Task instructions — Using the string "changed" as the key, pull each matching line out of the records below.

╭─ Given information

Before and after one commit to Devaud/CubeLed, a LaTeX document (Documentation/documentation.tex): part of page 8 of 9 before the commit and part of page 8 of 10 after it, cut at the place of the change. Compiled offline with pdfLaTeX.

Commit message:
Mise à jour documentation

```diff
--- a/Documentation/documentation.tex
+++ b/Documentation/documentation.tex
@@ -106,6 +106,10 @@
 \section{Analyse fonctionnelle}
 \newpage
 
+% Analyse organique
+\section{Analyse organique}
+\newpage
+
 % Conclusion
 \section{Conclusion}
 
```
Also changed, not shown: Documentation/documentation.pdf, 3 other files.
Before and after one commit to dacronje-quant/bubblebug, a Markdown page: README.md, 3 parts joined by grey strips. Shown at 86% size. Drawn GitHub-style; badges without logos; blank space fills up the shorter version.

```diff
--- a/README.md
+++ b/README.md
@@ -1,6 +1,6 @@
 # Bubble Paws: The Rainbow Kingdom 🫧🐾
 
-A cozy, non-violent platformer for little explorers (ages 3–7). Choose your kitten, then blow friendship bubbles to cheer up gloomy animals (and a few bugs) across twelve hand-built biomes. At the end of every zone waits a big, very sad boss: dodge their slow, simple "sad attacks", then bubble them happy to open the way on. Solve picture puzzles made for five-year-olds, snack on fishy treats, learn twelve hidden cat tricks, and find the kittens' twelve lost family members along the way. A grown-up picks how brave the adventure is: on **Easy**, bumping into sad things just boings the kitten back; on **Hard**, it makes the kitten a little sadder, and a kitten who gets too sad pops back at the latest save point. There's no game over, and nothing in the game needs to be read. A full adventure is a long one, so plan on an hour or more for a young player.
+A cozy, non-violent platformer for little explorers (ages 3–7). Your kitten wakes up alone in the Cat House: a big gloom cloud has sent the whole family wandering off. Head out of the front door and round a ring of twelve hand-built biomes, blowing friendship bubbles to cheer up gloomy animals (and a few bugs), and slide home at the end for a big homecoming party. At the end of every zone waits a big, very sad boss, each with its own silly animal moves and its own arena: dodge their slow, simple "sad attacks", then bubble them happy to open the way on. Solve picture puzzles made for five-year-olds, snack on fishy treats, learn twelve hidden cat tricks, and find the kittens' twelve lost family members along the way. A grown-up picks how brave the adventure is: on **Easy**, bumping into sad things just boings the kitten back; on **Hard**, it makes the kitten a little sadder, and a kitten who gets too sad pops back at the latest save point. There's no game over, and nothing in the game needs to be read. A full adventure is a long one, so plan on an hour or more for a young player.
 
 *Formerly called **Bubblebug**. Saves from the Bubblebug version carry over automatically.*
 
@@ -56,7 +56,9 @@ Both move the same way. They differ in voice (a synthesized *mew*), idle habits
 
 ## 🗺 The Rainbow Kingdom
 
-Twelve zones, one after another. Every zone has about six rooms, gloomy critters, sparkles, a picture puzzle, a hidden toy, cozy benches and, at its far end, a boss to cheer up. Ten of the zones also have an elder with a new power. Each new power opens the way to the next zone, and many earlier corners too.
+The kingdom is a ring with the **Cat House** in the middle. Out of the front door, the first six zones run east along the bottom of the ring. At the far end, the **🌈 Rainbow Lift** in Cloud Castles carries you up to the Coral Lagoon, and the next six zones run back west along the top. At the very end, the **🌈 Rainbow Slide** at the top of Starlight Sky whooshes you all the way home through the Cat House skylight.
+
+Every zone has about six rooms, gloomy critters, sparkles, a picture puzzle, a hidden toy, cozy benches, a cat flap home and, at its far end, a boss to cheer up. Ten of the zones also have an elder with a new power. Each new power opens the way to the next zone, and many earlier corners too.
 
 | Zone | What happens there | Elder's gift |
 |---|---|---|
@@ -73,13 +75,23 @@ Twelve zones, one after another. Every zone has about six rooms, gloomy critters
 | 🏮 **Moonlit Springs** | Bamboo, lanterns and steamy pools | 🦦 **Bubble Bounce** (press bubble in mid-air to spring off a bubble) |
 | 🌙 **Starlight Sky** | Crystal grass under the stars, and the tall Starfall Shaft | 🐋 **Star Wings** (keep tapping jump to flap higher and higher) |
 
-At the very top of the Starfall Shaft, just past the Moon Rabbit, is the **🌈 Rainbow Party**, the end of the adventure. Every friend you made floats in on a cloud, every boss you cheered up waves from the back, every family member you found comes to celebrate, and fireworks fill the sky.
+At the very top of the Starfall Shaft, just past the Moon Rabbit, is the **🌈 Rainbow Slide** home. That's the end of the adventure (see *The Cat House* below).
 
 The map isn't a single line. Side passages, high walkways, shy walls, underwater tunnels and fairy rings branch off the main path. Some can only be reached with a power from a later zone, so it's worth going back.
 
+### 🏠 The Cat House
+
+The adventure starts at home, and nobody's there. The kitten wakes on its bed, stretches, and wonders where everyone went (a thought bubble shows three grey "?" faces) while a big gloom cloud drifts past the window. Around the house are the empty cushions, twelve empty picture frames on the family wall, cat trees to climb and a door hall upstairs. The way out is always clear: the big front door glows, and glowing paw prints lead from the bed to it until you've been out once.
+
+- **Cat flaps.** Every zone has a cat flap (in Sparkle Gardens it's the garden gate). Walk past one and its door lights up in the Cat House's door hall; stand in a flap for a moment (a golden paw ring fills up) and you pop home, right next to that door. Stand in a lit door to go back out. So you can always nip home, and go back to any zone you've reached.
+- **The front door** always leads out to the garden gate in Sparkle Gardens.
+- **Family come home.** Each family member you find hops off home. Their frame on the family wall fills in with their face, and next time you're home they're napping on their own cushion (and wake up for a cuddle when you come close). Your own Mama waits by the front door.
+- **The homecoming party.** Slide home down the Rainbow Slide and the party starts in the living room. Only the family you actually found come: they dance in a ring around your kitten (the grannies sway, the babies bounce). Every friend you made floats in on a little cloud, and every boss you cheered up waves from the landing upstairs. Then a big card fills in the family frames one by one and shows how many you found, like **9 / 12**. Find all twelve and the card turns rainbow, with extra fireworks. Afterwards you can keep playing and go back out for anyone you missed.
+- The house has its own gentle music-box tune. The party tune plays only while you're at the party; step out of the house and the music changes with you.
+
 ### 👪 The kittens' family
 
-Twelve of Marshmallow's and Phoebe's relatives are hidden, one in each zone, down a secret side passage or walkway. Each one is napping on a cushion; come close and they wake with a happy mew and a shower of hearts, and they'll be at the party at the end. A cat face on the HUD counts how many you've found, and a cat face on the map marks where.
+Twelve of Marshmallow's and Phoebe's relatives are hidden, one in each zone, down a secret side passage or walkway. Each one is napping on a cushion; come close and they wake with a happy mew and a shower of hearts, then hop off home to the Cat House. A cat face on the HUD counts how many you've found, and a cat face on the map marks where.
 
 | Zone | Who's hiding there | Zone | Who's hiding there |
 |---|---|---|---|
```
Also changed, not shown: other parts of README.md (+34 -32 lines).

╰─

Output below —
Also changed, not shown: Documentation/documentation.pdf, 3 other files.
Also changed, not shown: other parts of README.md (+34 -32 lines).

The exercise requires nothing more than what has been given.